PROBLEM REQUIREMENTS
Note each line in the data below that holds "shown", and copy it.

Top of SUPPLIED RECORDS

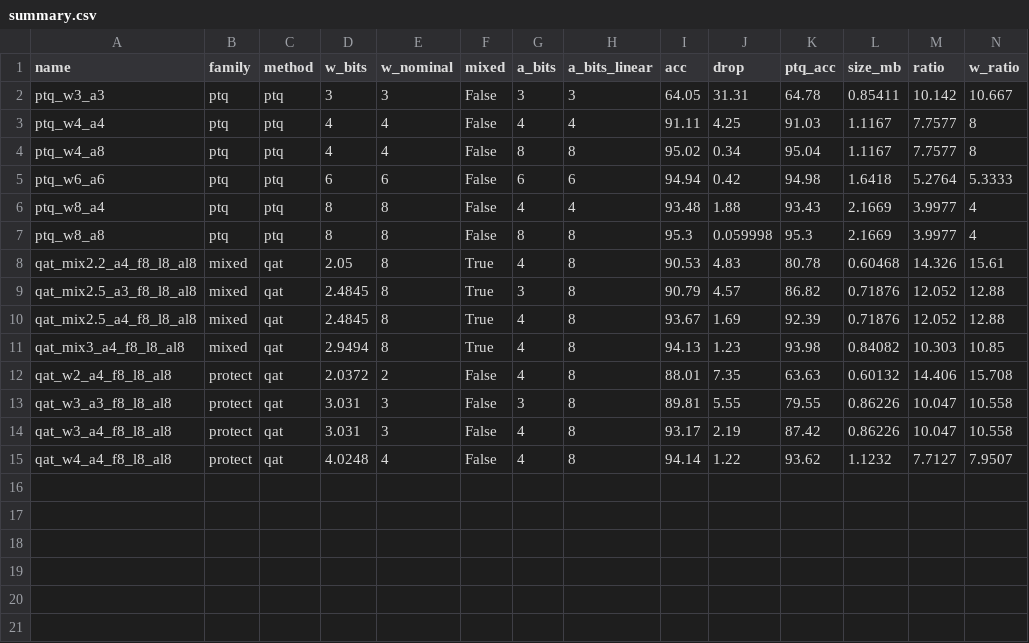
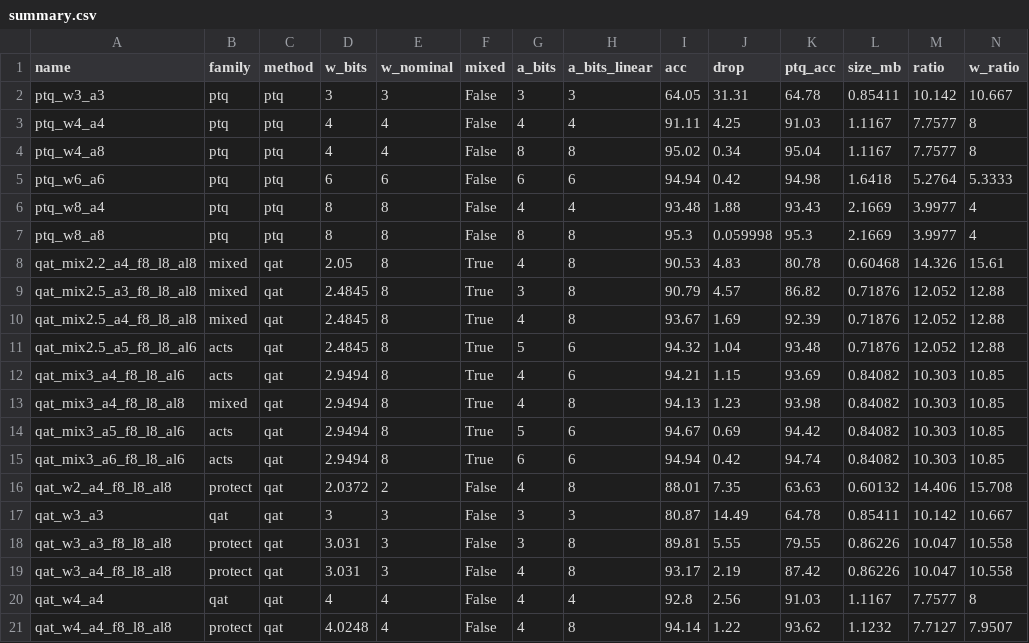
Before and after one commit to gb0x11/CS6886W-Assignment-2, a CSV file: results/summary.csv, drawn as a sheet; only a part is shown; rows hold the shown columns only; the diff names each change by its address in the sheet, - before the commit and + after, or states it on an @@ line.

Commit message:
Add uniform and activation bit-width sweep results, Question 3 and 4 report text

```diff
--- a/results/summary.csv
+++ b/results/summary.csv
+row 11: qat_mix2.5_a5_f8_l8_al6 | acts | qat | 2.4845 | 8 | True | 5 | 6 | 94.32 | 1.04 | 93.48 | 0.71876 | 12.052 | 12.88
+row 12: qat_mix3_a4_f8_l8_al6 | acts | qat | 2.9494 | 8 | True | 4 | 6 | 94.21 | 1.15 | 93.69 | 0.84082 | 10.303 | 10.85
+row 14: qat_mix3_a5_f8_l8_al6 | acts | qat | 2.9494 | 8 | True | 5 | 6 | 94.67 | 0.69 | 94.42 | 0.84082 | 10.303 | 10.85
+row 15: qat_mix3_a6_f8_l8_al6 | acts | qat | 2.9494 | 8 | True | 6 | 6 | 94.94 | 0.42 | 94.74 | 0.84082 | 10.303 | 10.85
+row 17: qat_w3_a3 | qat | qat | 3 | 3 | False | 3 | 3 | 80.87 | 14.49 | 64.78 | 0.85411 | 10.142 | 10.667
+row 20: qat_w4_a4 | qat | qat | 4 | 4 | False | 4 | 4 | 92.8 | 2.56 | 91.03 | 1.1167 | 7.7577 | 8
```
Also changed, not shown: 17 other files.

Bottom of SUPPLIED RECORDS

SOLUTION BELOW
Before and after one commit to gb0x11/CS6886W-Assignment-2, a CSV file: results/summary.csv, drawn as a sheet; only a part is shown; rows hold the shown columns only; the diff names each change by its address in the sheet, - before the commit and + after, or states it on an @@ line.
Also changed, not shown: 17 other files.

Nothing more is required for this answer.